Stored data:
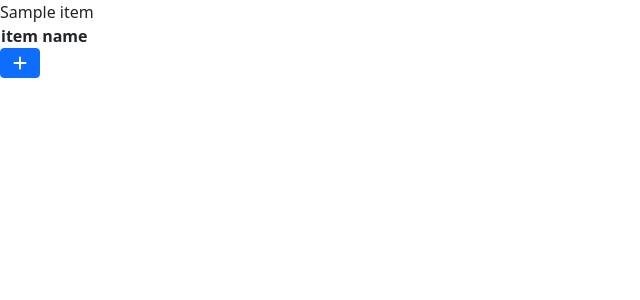
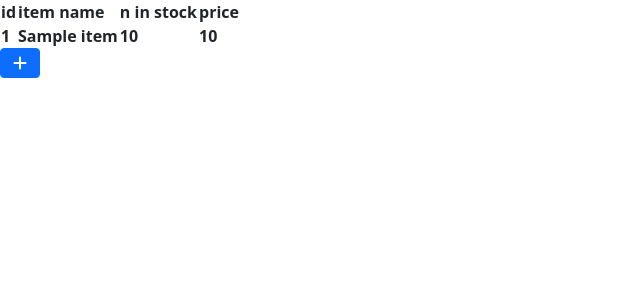
Before and after one commit to Leohemmingsson/D0018E, a Python web app: template src/templates/admin_item.html in a window 1280 px wide. Shown: the top 300 px of the page, without its empty margins (0-640 px from the left). Run offline with Jinja, Linux system fonts and the light colour scheme; the template is opened without the code that fills it: most values are stand-ins (such as "Sample title", 1, 10 or a date in 2020); lists and menus that the app fills with data are empty; some libraries are stand-ins or nearby versions.

Commit message:
can now get a overview of all items

```diff
--- a/src/main.py
+++ b/src/main.py
@@ -114,7 +114,8 @@ def admin_users():
 @app.route("/admin/items", methods=["GET", "POST", "DELETE", ])
 def items():
     if request.method == "GET":
-        items = g.db.get_items()
+        items = g.db.get_products()
+        items = [Item(product) for product in items]
 
         return render_template(
             "admin_item.html",
--- a/src/templates/admin_item.html
+++ b/src/templates/admin_item.html
@@ -19,11 +19,17 @@
 <body>
     <table>
         <tr>
+            <th>id</th>
             <th>item name</th>
+            <th>n in stock</th>
+            <th>price</th>
         </tr>
         {% for item in items %}
         <tr>
-            {{item.name}}
+            <th> {{item.id}} </th>
+            <th> {{item.name}} </th>
+            <th> {{item.quantity}} </th>
+            <th> {{item.price}} </th>
         </tr>
         {% endfor %}
 
```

> _TASK STATEMENT_: Report every line of the data in which "items" appears.

> _YOUR SOLUTION_:
can now get a overview of all items
 @app.route("/admin/items", methods=["GET", "POST", "DELETE", ])
 def items():
-        items = g.db.get_items()
+        items = g.db.get_products()
+        items = [Item(product) for product in items]
         {% for item in items %}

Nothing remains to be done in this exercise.